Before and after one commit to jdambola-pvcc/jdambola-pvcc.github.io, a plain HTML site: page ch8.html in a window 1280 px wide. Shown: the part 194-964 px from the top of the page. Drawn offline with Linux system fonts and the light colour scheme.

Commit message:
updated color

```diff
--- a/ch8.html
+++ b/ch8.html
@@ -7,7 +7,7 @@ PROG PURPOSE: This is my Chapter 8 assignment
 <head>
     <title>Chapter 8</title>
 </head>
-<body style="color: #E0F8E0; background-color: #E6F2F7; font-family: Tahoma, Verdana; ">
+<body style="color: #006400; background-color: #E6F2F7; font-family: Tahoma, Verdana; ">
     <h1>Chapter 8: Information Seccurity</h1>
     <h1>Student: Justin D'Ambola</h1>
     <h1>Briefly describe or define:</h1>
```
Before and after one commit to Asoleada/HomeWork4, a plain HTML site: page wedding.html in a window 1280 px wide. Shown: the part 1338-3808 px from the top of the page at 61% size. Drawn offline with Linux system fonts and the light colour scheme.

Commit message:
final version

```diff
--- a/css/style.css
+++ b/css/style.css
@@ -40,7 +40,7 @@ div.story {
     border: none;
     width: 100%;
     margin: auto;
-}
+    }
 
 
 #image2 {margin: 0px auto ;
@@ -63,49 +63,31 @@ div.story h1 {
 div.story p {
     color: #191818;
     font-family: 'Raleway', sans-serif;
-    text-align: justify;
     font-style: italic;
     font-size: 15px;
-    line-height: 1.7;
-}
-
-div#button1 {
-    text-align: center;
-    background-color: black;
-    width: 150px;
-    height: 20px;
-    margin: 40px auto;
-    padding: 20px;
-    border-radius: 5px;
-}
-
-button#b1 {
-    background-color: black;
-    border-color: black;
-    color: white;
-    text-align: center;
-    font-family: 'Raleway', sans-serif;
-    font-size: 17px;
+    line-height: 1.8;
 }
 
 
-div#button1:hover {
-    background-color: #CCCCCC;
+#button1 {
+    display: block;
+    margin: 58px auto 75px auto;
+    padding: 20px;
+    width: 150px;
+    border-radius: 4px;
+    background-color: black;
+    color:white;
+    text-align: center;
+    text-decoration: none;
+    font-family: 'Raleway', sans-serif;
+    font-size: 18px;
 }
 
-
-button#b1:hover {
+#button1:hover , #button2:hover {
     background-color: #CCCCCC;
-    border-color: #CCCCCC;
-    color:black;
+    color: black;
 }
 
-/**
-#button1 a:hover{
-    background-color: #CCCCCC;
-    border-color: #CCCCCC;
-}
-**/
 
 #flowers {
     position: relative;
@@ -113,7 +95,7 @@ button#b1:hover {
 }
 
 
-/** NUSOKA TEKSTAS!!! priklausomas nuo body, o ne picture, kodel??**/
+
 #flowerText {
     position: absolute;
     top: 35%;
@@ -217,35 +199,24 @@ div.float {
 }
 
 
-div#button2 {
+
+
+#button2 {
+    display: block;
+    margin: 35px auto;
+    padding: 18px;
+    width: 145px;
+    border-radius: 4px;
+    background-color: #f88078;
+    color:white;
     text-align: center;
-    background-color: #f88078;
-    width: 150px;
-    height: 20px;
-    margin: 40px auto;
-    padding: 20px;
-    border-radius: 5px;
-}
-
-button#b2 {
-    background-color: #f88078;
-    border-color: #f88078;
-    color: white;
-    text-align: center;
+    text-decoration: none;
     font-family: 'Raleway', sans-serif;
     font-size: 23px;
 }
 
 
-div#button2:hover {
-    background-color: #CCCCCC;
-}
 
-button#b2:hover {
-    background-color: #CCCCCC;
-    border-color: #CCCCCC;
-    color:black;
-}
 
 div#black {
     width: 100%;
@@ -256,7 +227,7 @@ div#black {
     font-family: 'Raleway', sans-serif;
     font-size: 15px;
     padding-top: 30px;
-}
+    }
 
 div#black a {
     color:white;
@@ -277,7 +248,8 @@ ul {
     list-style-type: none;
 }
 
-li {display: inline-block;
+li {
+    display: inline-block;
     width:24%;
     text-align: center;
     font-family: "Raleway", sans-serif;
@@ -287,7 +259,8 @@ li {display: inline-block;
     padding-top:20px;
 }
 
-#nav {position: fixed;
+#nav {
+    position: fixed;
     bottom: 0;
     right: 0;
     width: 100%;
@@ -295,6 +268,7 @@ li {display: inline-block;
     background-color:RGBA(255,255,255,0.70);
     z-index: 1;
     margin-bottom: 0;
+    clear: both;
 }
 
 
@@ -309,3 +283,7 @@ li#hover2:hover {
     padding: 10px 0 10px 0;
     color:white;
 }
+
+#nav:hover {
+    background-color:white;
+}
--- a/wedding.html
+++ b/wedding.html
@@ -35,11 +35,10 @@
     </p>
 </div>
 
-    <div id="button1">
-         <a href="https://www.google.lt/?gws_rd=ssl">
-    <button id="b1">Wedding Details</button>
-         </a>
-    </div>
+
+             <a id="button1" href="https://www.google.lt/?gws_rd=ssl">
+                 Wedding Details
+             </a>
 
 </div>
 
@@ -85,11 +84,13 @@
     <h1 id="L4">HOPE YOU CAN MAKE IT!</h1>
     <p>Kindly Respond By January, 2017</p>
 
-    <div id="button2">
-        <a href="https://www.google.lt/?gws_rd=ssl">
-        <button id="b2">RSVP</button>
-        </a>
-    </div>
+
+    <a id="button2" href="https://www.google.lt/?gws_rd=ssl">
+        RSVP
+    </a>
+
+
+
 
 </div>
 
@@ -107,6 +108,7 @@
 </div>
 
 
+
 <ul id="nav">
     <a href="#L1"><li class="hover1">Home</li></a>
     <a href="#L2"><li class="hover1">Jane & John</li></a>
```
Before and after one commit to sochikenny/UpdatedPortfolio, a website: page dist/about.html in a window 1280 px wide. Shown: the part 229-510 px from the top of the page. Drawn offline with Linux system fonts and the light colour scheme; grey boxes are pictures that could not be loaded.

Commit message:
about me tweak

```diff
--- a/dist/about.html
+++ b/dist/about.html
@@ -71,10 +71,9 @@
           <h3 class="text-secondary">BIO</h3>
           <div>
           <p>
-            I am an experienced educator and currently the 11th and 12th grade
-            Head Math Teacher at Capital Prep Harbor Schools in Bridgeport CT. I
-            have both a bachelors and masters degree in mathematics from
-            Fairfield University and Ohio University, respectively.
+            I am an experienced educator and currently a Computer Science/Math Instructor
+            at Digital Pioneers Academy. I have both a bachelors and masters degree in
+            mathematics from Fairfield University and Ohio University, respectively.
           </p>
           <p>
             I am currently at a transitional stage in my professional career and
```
================================
If the word "black" appears in a line above, copy that line.

_TASK RESULT_:
-    background-color: black;
-    background-color: black;
-    border-color: black;
+    background-color: black;
-    color:black;
+    color: black;
-    color:black;
 div#black {
@@ -256,7 +227,7 @@ div#black {
 div#black a {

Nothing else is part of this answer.